■ **PROVIDED RECORDS**:
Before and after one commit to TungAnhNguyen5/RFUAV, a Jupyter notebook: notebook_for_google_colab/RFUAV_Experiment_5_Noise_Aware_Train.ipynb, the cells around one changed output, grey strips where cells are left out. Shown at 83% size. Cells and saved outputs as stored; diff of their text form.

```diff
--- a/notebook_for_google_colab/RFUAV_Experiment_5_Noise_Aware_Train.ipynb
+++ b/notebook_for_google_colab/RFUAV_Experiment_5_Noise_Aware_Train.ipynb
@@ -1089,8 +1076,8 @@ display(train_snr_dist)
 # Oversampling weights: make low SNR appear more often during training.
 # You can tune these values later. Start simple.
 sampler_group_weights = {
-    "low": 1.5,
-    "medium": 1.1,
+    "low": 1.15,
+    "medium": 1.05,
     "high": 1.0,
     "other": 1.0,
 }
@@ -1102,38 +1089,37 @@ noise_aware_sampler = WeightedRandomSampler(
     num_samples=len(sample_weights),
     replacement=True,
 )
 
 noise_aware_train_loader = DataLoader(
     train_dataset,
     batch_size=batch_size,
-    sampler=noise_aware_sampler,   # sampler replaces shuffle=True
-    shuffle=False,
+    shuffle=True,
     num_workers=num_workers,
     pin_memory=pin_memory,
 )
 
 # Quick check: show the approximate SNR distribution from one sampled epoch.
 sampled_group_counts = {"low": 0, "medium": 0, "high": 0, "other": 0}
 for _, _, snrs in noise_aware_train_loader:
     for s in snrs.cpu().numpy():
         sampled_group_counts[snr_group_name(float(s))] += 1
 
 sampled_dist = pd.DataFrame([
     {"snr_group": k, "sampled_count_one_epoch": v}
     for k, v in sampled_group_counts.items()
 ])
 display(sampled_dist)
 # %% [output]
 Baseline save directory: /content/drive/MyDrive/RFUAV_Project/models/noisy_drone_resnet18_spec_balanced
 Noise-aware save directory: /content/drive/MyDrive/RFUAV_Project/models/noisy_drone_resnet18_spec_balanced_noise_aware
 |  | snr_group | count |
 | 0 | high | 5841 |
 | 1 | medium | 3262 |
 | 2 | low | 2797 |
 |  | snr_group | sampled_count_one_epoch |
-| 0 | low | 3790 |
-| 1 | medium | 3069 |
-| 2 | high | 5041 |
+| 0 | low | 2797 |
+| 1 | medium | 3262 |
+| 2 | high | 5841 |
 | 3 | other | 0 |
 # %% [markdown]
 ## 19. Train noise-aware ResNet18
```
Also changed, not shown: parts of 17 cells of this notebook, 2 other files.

■ **YOUR ASSIGNMENT**: Search the data for "other". Copy every matching line.

■ **SOLUTION**:
     "other": 1.0,
 sampled_group_counts = {"low": 0, "medium": 0, "high": 0, "other": 0}
 | 3 | other | 0 |
Also changed, not shown: parts of 17 cells of this notebook, 2 other files.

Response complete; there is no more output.